In collaboration with the Ascension Island Conservation Department, the British Antarctic Survey, the Royal Society for the Protection of Birds, and The Blue Marine Foundation, the Pristine Seas team recently conducted an expedition to explore, survey, and document Ascension Island’s offshore and deep-sea environments. Aboard the Antarctic research ship, the RRS James Clark Ross, the team sailed nearly 2,000 kilometers from Recife, Brazil to Ascension Island, where they completed a comprehensive science survey of the deep ocean surrounding the island including the isolated biodiversity hotspots—the seamounts.
The team used remote imaging deep drop-cameras and pelagic cameras along with a full range of remote sensing equipment including scientific trawls, plankton nets, acoustic arrays, and CTD’s to measure temperature, salinity and depth. They also used lander cameras and Swath bathymetry to accurately map the seabed and seamounts.
On August 24, the Ascension Island government announced plans to designate the island’s waters as a marine protected area (MPA). The designation would make it the largest MPA in the Atlantic Ocean covering 440,000 square kilometers, an area roughly the size of California.
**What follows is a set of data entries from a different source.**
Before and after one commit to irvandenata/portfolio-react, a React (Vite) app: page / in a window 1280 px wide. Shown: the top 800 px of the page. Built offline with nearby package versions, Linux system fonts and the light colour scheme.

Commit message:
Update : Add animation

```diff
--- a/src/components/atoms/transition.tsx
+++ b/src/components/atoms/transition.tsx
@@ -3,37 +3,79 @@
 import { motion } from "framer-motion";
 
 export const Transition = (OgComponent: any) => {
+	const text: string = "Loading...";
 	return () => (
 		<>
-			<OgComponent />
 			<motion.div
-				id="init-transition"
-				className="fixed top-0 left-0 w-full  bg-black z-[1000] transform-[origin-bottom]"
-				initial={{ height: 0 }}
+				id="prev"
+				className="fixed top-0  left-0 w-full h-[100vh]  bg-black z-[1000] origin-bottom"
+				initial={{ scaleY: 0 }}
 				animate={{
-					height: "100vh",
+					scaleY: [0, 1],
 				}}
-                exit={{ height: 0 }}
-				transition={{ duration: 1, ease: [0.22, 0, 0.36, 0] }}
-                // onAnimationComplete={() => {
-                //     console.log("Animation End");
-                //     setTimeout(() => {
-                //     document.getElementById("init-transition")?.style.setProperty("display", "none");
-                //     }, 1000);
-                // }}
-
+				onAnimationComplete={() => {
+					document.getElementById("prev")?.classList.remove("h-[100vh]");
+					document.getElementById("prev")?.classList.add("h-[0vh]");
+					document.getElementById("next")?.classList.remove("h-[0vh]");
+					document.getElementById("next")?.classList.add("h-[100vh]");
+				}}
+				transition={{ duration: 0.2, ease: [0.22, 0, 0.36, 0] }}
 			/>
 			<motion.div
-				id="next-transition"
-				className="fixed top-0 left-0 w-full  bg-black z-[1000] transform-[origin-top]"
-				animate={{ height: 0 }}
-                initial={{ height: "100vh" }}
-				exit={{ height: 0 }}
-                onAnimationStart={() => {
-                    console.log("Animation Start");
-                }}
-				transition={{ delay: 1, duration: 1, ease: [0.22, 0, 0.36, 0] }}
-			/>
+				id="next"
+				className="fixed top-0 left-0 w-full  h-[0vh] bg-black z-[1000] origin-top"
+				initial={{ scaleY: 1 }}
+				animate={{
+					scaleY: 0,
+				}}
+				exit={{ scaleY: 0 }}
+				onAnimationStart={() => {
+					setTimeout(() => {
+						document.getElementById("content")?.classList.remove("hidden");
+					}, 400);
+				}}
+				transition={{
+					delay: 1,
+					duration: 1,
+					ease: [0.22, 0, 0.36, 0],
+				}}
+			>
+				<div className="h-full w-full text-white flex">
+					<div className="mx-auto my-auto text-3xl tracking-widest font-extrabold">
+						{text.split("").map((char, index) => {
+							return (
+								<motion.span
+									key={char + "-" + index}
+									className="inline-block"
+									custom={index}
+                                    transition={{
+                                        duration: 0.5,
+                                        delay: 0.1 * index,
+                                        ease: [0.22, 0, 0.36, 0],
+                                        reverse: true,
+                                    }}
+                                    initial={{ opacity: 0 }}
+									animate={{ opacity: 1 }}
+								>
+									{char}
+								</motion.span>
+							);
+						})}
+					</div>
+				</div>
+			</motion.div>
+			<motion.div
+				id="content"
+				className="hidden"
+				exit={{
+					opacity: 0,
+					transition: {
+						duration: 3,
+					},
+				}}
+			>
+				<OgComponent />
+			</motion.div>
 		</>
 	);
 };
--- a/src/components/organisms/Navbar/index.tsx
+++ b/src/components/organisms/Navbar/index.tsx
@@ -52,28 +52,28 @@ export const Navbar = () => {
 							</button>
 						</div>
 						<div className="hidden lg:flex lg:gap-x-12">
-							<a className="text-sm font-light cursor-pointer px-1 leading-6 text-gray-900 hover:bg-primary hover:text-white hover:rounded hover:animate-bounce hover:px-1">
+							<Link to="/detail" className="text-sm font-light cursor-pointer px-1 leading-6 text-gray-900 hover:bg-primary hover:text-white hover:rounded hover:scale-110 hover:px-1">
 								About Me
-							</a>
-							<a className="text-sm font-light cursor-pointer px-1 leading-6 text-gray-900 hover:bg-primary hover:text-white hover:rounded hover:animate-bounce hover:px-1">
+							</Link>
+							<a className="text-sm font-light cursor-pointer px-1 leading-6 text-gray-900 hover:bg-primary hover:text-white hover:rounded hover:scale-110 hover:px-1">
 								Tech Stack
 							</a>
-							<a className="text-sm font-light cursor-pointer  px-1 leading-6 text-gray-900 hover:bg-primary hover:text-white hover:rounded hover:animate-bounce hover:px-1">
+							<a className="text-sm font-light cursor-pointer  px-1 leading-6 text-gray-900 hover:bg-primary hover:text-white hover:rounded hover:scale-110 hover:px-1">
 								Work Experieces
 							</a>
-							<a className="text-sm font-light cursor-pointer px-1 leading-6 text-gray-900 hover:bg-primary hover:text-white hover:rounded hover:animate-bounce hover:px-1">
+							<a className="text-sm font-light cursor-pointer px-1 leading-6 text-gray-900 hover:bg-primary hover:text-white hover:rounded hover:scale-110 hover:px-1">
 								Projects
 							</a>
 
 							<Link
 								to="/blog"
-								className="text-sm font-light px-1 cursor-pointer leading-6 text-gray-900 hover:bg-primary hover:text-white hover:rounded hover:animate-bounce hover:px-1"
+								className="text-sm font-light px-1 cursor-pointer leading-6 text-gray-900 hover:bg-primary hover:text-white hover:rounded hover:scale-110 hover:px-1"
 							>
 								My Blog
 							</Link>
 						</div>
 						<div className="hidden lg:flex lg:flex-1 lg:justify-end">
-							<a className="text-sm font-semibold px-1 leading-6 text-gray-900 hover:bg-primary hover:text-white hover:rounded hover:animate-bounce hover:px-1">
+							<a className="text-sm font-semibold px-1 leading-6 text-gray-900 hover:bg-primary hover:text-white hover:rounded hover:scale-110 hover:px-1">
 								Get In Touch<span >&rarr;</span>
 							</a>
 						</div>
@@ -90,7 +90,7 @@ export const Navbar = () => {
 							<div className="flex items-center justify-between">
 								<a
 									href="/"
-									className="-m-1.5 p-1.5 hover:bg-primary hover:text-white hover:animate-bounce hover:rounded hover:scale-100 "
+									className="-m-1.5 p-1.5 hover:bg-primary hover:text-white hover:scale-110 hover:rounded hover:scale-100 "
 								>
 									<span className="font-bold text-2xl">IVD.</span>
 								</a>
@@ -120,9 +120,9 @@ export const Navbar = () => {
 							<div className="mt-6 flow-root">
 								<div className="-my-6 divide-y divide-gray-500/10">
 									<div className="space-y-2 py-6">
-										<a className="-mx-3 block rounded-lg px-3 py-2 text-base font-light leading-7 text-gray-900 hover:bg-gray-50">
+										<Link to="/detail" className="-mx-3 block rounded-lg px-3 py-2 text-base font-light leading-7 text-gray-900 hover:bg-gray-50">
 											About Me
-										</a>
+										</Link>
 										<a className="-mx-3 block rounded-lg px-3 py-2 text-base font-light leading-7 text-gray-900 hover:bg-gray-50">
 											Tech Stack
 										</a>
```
Once implemented, the area will receive the highest level of marine protection by banning commercial fishing and extractive industries.
Once established, Ascension Island MPA will be the 22nd marine reserve sparked by the work of the Pristine Seas team.